======== STORED DATA
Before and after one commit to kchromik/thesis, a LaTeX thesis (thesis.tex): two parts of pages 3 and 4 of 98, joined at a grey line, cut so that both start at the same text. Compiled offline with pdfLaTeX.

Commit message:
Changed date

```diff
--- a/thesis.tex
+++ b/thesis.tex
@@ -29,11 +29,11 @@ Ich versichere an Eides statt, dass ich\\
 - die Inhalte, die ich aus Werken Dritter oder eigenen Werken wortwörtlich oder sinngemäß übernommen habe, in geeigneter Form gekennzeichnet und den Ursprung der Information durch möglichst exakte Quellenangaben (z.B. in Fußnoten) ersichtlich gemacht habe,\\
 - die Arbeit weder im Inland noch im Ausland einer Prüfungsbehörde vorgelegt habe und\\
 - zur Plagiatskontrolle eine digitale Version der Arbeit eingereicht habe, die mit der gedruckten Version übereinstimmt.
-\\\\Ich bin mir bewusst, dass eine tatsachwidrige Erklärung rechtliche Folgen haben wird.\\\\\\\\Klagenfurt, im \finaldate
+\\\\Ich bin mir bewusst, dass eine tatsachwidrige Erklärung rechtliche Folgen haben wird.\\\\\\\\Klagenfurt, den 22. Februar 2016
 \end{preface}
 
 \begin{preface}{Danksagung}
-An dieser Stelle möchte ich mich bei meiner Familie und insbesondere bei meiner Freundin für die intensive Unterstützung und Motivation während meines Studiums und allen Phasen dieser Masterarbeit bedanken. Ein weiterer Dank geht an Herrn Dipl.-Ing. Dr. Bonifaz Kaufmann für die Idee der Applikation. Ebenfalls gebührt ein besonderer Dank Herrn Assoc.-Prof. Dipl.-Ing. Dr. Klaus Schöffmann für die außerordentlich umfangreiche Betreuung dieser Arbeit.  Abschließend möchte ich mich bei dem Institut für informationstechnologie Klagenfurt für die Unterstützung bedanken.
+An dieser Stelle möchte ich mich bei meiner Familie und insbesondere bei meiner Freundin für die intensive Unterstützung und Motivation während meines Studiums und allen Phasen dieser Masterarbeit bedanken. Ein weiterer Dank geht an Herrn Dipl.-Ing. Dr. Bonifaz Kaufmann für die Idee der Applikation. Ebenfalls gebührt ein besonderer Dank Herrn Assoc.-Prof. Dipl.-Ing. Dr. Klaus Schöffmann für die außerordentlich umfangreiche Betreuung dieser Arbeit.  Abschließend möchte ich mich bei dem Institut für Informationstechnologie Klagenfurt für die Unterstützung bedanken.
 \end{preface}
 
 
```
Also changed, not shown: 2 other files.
================
Search the records for the string "dass", and copy every line that holds it.

@@ -29,11 +29,11 @@ Ich versichere an Eides statt, dass ich\\
-\\\\Ich bin mir bewusst, dass eine tatsachwidrige Erklärung rechtliche Folgen haben wird.\\\\\\\\Klagenfurt, im \finaldate
+\\\\Ich bin mir bewusst, dass eine tatsachwidrige Erklärung rechtliche Folgen haben wird.\\\\\\\\Klagenfurt, den 22. Februar 2016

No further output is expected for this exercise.